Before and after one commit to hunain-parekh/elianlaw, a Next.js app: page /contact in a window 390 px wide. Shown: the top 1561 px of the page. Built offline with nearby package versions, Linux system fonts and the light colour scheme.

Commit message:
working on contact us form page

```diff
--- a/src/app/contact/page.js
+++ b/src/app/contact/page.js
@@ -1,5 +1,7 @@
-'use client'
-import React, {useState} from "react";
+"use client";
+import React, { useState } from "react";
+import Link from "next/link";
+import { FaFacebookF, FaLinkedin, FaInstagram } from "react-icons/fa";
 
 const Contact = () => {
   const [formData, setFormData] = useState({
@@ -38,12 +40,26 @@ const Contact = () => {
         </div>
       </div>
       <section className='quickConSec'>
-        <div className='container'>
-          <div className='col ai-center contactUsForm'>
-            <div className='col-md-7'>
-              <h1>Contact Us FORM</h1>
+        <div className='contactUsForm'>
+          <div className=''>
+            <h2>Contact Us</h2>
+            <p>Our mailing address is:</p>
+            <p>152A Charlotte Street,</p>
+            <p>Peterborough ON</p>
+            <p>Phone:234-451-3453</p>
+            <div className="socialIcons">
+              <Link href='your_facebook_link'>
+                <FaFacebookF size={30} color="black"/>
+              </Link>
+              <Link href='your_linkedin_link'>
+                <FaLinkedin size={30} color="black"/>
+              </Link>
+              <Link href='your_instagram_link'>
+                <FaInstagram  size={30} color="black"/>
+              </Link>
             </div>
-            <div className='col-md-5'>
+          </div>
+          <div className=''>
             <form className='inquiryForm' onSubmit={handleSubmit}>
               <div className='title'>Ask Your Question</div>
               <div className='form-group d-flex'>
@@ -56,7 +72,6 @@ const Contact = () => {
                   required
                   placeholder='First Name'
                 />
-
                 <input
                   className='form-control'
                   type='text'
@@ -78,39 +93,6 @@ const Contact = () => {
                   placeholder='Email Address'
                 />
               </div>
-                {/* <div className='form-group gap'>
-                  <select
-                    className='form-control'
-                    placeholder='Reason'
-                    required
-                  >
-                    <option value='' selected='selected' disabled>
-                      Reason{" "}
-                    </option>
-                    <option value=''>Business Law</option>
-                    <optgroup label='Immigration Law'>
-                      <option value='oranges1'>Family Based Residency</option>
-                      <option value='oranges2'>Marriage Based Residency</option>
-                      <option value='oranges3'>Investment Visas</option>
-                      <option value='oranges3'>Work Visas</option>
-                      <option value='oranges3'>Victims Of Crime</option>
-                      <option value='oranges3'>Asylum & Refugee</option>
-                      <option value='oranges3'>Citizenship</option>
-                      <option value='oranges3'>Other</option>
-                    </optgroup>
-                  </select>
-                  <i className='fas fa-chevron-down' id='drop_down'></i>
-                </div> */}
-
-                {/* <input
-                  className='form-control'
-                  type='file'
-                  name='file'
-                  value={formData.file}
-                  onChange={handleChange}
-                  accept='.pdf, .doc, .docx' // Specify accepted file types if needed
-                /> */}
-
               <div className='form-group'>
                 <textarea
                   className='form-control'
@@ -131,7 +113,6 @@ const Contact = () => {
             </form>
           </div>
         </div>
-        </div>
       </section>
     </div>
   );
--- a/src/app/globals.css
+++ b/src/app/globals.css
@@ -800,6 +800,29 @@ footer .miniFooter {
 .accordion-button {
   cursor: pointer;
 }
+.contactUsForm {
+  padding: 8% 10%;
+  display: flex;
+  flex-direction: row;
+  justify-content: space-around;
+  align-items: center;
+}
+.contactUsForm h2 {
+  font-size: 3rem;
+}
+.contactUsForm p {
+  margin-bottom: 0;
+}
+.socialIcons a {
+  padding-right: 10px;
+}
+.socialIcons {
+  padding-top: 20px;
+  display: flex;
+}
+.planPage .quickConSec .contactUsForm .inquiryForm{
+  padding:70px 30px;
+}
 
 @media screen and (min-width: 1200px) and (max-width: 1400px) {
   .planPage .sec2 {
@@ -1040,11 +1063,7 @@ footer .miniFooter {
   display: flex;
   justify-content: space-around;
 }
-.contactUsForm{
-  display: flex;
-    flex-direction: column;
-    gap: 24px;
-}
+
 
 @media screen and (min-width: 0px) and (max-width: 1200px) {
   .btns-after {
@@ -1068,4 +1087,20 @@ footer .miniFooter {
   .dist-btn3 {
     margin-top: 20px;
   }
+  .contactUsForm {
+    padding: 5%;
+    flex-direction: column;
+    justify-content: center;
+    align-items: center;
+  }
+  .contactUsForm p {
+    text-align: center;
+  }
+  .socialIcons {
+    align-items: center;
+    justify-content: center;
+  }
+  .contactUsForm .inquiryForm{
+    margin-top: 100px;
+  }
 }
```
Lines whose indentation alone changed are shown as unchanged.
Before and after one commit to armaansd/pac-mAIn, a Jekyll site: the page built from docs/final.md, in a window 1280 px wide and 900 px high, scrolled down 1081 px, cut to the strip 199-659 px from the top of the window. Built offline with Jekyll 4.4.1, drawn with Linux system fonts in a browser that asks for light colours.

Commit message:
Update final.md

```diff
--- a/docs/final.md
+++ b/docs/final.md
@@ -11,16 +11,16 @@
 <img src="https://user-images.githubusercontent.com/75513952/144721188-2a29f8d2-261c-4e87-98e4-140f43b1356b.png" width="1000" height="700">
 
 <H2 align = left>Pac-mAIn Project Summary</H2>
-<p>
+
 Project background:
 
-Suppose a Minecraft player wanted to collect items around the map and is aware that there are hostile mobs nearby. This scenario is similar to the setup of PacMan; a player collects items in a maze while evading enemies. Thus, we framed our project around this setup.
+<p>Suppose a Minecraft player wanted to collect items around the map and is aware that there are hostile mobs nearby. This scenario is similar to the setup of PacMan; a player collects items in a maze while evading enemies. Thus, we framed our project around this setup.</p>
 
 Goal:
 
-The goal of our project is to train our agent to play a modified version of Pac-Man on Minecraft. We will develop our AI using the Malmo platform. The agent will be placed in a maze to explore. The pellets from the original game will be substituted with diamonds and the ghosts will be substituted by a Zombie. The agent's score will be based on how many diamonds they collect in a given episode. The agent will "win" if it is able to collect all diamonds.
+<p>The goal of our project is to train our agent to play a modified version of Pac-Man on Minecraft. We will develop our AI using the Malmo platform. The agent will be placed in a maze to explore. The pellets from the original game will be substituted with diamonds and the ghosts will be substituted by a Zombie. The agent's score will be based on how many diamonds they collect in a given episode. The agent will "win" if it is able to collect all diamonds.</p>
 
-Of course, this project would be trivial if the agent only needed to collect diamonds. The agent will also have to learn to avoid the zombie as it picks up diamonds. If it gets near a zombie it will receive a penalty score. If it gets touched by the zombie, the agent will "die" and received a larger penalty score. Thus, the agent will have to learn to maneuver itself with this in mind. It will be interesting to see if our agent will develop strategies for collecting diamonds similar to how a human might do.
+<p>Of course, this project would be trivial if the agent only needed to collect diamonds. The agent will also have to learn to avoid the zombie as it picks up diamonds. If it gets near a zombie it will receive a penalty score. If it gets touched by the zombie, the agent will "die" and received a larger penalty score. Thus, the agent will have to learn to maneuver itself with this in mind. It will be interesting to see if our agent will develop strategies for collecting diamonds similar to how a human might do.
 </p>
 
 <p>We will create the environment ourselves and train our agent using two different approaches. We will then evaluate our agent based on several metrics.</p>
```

----------------------------------------

Pick every line containing the word "center" out of the material, and copy those lines.

-          <div className='col ai-center contactUsForm'>
+  align-items: center;
+    justify-content: center;
+    align-items: center;
+    text-align: center;
+    align-items: center;
+    justify-content: center;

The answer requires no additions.